Every morning I walk up into Highgate Village to work in a cafe. The walk involves passing the music block at Highgate School, which is a three-story building with scores of windows, each of which belongs to a separate practise room. A cacophony of beautiful music drifts down onto the street. Every time I walk past, it seems another instrument is playing. Today's cohort of musicians included a young male singer and a flautist. Highgate School plainly has a vibrant musical scene, and I'm often staggered to think that I'm listening to the pupils of just one school. Then I always feel a little sad. Highgate school is plainly one of the poshest and most expensive in the country. And, like all private schools, it values its expressive and performing arts in a way that comprehensive schools just aren't allowed to these days.

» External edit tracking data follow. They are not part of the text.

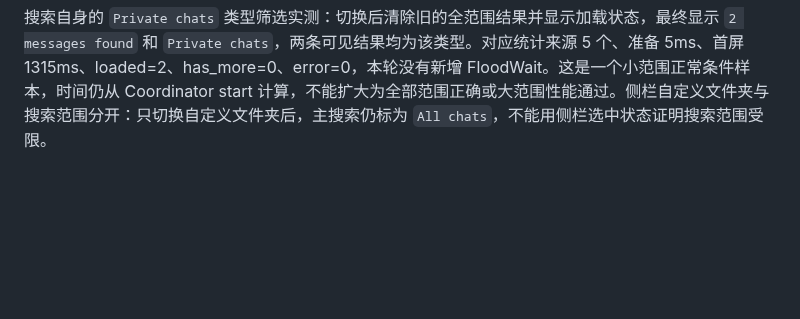
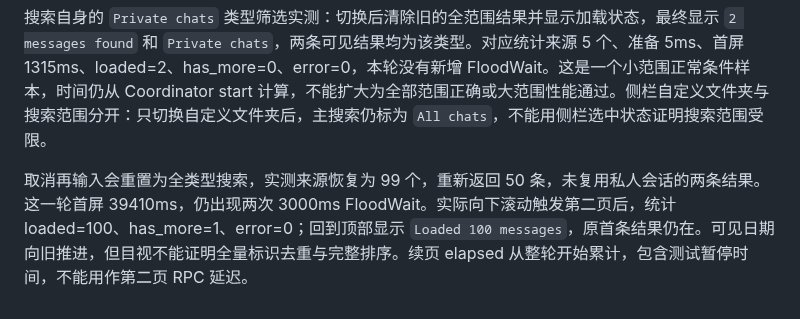
Before and after one commit to lonefisher/fishgram, a Markdown page: docs/SEARCH-ACCEPTANCE.md, the part around the change. Drawn GitHub-style; blank space fills up the shorter version.

Commit message:
Record real search pagination and query reset evidence

```diff
--- a/docs/SEARCH-ACCEPTANCE.md
+++ b/docs/SEARCH-ACCEPTANCE.md
@@ -54,3 +54,5 @@
 随后点击该主搜索样本的首条结果，实际进入对应频道并定位到与搜索摘要一致的原消息。这项证据只覆盖单条主搜索结果定位，尚未覆盖所有媒体和开启/关闭对照。当前源码的生产 Coordinator 集成测试已重新编译运行，13 组场景全部通过、无跳过；确定性场景仍与真实 GUI 结论分开。
 
 搜索自身的 `Private chats` 类型筛选实测：切换后清除旧的全范围结果并显示加载状态，最终显示 `2 messages found` 和 `Private chats`，两条可见结果均为该类型。对应统计来源 5 个、准备 5ms、首屏 1315ms、loaded=2、has_more=0、error=0，本轮没有新增 FloodWait。这是一个小范围正常条件样本，时间仍从 Coordinator start 计算，不能扩大为全部范围正确或大范围性能通过。侧栏自定义文件夹与搜索范围分开：只切换自定义文件夹后，主搜索仍标为 `All chats`，不能用侧栏选中状态证明搜索范围受限。
+
+取消再输入会重置为全类型搜索，实测来源恢复为 99 个，重新返回 50 条，未复用私人会话的两条结果。这一轮首屏 39410ms，仍出现两次 3000ms FloodWait。实际向下滚动触发第二页后，统计 loaded=100、has_more=1、error=0；回到顶部显示 `Loaded 100 messages`，原首条结果仍在。可见日期向旧推进，但目视不能证明全量标识去重与完整排序。续页 elapsed 从整轮开始累计，包含测试暂停时间，不能用作第二页 RPC 延迟。
```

We watched Britain's Got Talent yesterday. The episode featured a young black lad playing the piano. Rather well as it happens. Afterwards, he explained that he'd come from a North London council estate and that the piano had saved him from a life of drugs and gang violence, citing his school's music teacher as his biggest influence. The joy about music, drama, art and sport - the very subjects that the government are starving in schools - is that you can be good at them without being conventionally academic. They are the empowering subjects which can give underprivileged kids confidence and hope for better lives. Stories have started to emerge of headteachers tendering their resignations because they no longer feel they can justify teaching the narrow curriculum which the government values. My friends with kids are bailing out of the state school system or paying through the nose to get their kids through their 11 plus exams. It's a horrible mess, and I can't believe that people seem to content to merely stand around and let it happen. Music must not become the terrain of the wealthy.

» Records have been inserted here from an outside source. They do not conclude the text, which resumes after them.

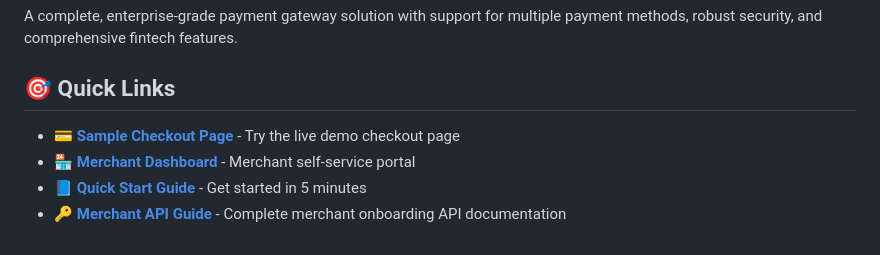
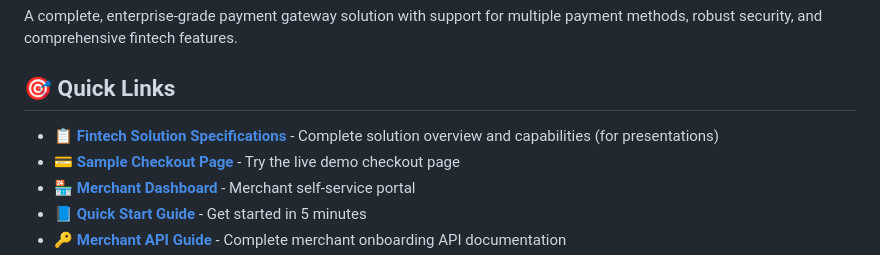
Before and after one commit to nitra-1/PG, a Markdown page: README.md, the part around the change. Rendered like a GitHub page.

Commit message:
Update README with link to fintech solution specifications
Co-authored-by: nitra-1 <23074226+nitra-1@users.noreply.github.com>

```diff
--- a/README.md
+++ b/README.md
@@ -7,6 +7,7 @@ A complete, enterprise-grade payment gateway solution with support for multiple
 
 ## 🎯 Quick Links
 
+- **[📋 Fintech Solution Specifications](FINTECH_SOLUTION_SPECIFICATIONS.md)** - Complete solution overview and capabilities (for presentations)
 - **[💳 Sample Checkout Page](CHECKOUT_QUICKSTART.md)** - Try the live demo checkout page
 - **[🏪 Merchant Dashboard](public/merchant-dashboard.html)** - Merchant self-service portal
 - **[📘 Quick Start Guide](docs/QUICK_START.md)** - Get started in 5 minutes
```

A woman stopped me outside Archway Tube Station today to ask me where the station was. Because we were standing right underneath the sign for the underground, I wondered if she was looking for one of the local overground stops. "Which station are you after?" I asked. She pointed at the entrance to the tube. "That one." I was immediately rendered speechless! "But you're pointing at it!" I said. "Yes" she said, "I suppose I am." She didn't seem to find anything particularly amusing about our exchange, so I made a hasty exit, in case she decided to ask any more bizarrely obvious questions like "who am I?" Or "what am I wearing?"
This afternoon I trekked down to Borough to run the first round of auditions for Em, and, in the process, met all but two of the third year students who will be performing Em. It's suddenly a reality! And a very exciting one. There are some genuinely talented young people in that year group and I very much enjoyed meeting them. There are some big casting challenges, many of which involve people who aren't from Liverpool, Ireland or Wales having to do those three accents. It's fairly unlucky that we have an entire year group performing this show, none of whom hail from any of the places where the characters are actually meant to come from! Except Ruby. She's a genuine Midlander. You don't get many of those in the entertainment industry. We're all too busy apologising for being any good!